routes.pngMount Rainier is much more than a mountain in the sky. Constructed of hundreds of lava flows, and capped by as much glacier ice as all other Cascade volcanoes combined, Rainier’s steep rubbly slopes and abundant water make it prone to landslides and lahars (volcanic mudflows), especially during eruptions. Lahars are the biggest hazards to the area. Scientists and emergency officials watch and warn.

Do your part by being prepared.

Live Safely Near Mount Rainier

Look.pngHazard Maps
Assess your local hazards.

plan.pngMake a Plan
Use forms to identify evacuation routes and meeting locations.

prepare.pngEmergency Kit
Assemble supplies.

How will you communicate your plans and how will   you connect with those important to you?
Stay informed.

Emergency BroadcastEmergency 

NOAA weather radio and 511 emergency travel.

County AlertsCounty Alerts
Sign up for local alerts.

USGS Volcano Notification ServiceUSGS Volcano Notification Service
Receive notices on specified volcanos.

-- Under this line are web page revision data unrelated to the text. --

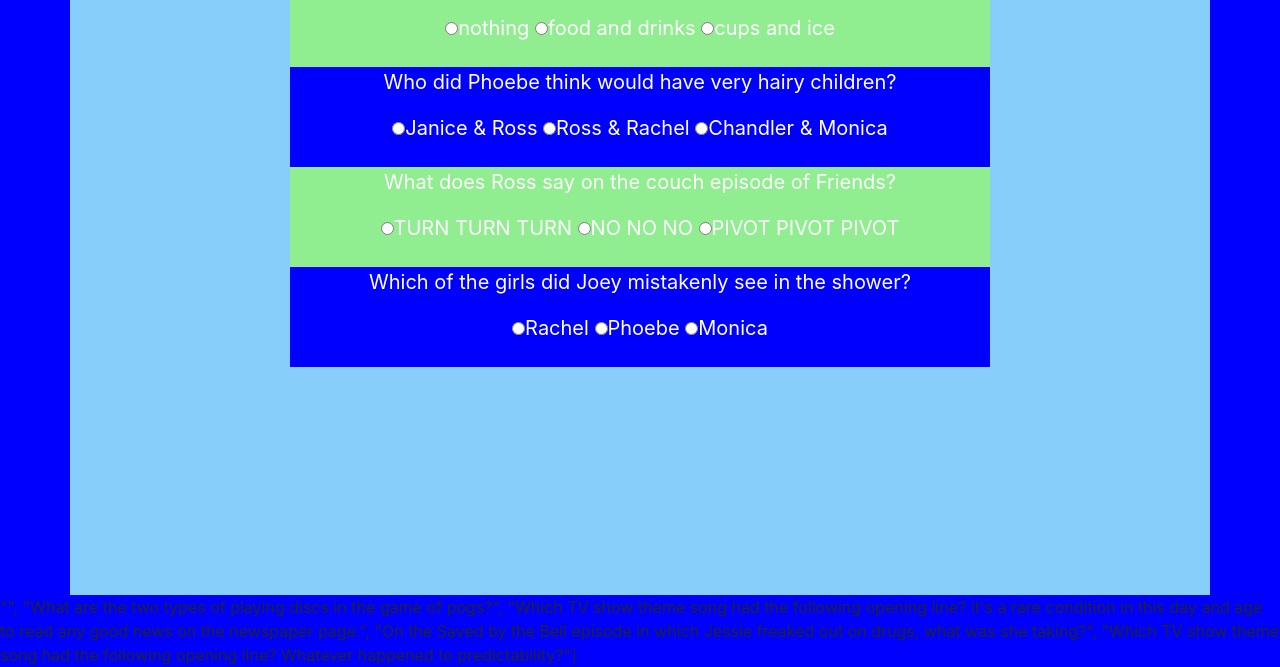
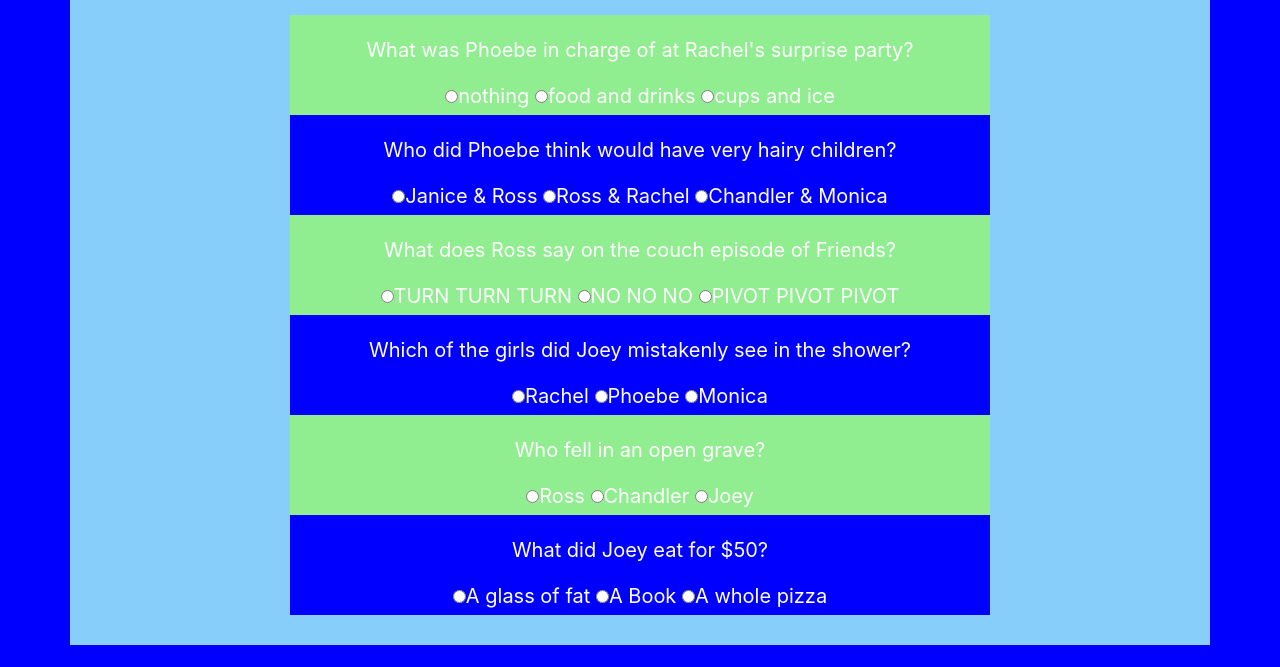
Before and after one commit to jboe26/TriviaGame, a plain HTML site: page index.html in a window 1280 px wide. Shown: the part 155-822 px from the top of the page. After the commit the page ends 800 px from the top, so only its background shows below. Drawn offline with nearby package versions, Linux system fonts and the light colour scheme.

Commit message:
updated js

```diff
--- a/assets/css/style.css
+++ b/assets/css/style.css
@@ -11,7 +11,7 @@ h1, h2 {
 
 .container {
     background-color: lightskyblue;
-    height: 750px;
+    height: 800px;
     margin: auto;
     padding: 20px;
 }
@@ -24,6 +24,7 @@ h1, h2 {
     text-align: center;
     margin: auto;
     font-size: 20px;
+    padding: 20px;
 }
 
 .question2 {
@@ -34,6 +35,7 @@ h1, h2 {
     text-align: center;
     margin: auto;
     font-size: 20px;
+    padding: 20px;
 }
 
 
@@ -45,6 +47,7 @@ h1, h2 {
     text-align: center;
     margin: auto;
     font-size: 20px;
+    padding: 20px;
 }
 
 .question4 {
@@ -55,4 +58,27 @@ h1, h2 {
     text-align: center;
     margin: auto;
     font-size: 20px;
+    padding: 20px;
 }
+
+.question5 {
+    background-color: lightgreen;
+    color: white;
+    width: 700px;
+    height: 100px;
+    text-align: center;
+    margin: auto;
+    font-size: 20px;
+    padding: 20px;
+}
+
+.question6 {
+    background-color: blue;
+    color: white;
+    width: 700px;
+    height: 100px;
+    text-align: center;
+    margin: auto;
+    font-size: 20px;
+    padding: 20px;
+}
--- a/assets/javascript/app.js
+++ b/assets/javascript/app.js
@@ -1,7 +1,7 @@
 $(document).ready(function () {
     console.log("ready!");
 
-        setTimeout(function, 120000)
+    setTimeout(function, 120000 )
 
 
 
--- a/index.html
+++ b/index.html
@@ -14,8 +14,9 @@
 <div class="container">
     <h1>Totally Trivial Trivia!</h1>
     <h2>FRIENDS Edition</h2>
+    <br><br>
     <div class="question1">
-        <p>What was Phoebe in charge of at Rachel's suprise party?</p>
+        <p>What was Phoebe in charge of at Rachel's surprise party?</p>
         <input type="radio" name="answer1" value="nothing">nothing   <input type="radio" name="answer1"
             value="foodanddrinks">food and drinks   <input type="radio" name="answer1" value="cupsandice">cups and ice
     </div>
@@ -34,6 +35,16 @@
         <input type="radio" name="answer4" value="rachel">Rachel  <input type="radio" name="answer4"
             value="Phoebe">Phoebe   <input type="radio" name="answer4" value="Monica">Monica
     </div>
+    <div class="question5">
+        <p>Who fell in an open grave?</p>
+        <input type="radio" name="answer5" value="ross">Ross  <input type="radio" name="answer5"
+            value="Chandler">Chandler   <input type="radio" name="answer5" value="Joey">Joey
+    </div>
+    <div class="question6">
+        <p>What did Joey eat for $50?</p>
+        <input type="radio" name="answer6" value="aglassoffat">A glass of fat  <input type="radio" name="answer6"
+            value="book">A Book   <input type="radio" name="answer6" value="awholepizza">A whole pizza
+    </div>
 </div>
 
 <body>
@@ -41,10 +52,3 @@
 </body>
 
 </html>
-
-"",
-"What are the two types of playing discs in the game of pogs?",
-"Which TV show theme song had the following opening line? it's a rare condition in this day and age to read any good
-news on the newspaper page.",
-"On the Saved by the Bell episode in which Jessie freaked out on drugs, what was she taking?",
-"Which TV show theme song had the following opening line? Whatever happened to predictability?"]
```
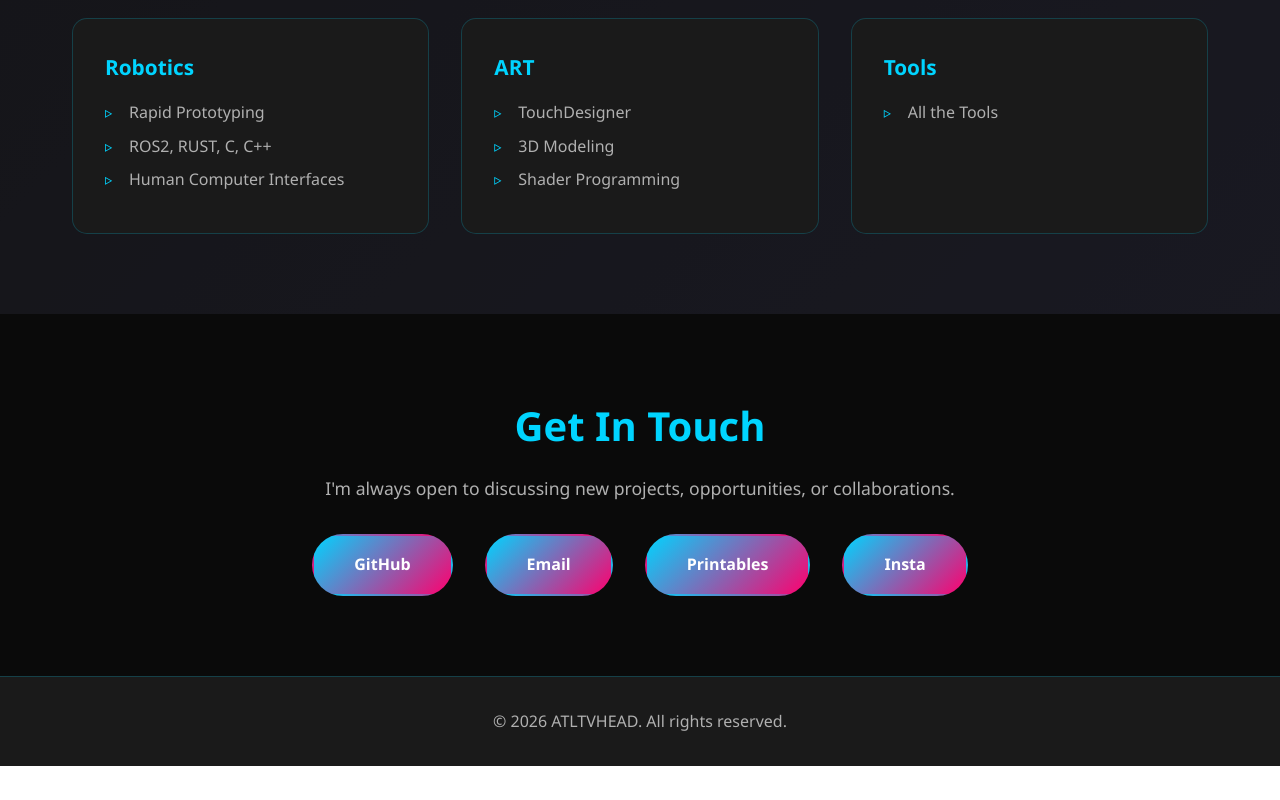
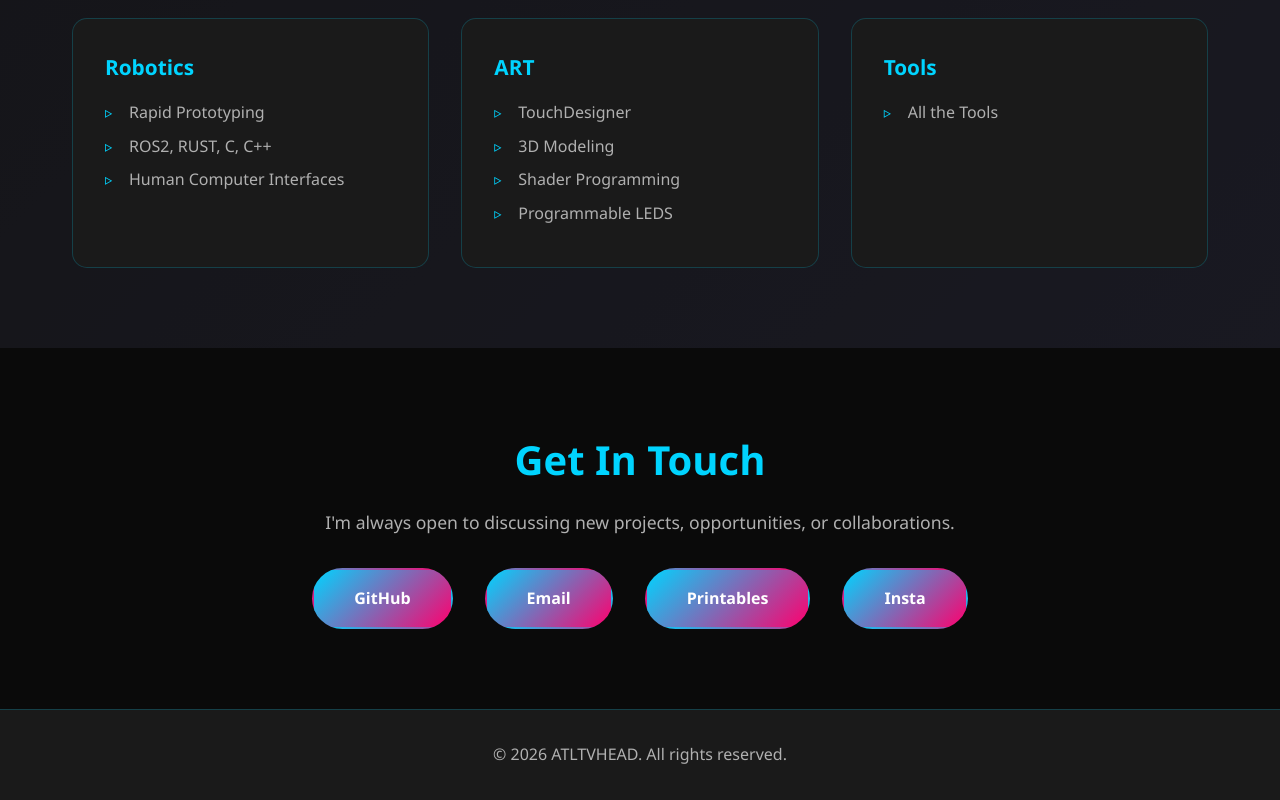
Before and after one commit to ATLTVHEAD/atltvhead.github.io, a website: page portfolio.html in a window 1280 px wide. Shown: the part 1590-2390 px from the top of the page. Before the commit the page ends 2356 px from the top, so only its background shows below. Drawn offline with Linux system fonts and the light colour scheme.

Commit message:
Add 'Programmable LEDS' to skills list

```diff
--- a/portfolio.html
+++ b/portfolio.html
@@ -87,6 +87,7 @@
                         <li>TouchDesigner</li>
                         <li>3D Modeling</li>
                         <li>Shader Programming</li>
+                        <li>Programmable LEDS</li>
                     </ul>
                 </div>
                 <div class="skill-category">
```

Outdoor SirensOutdoor sirens
Available in some communities
Lahar Warning issues, move off the valley floor.

Evacuate by vehicle or on foot to high ground above the valley floor. Do not stop to look, continue as directed.
Find ShelterFind Shelter
If you are safe from lahars and ash is falling, seek shelter in a building or vehicle.
How to prepare for volcanic ash.


Calendar.pngEvacuation Sign & Calendar
These signs are being placed all around the Puget Sound.
Download digital file.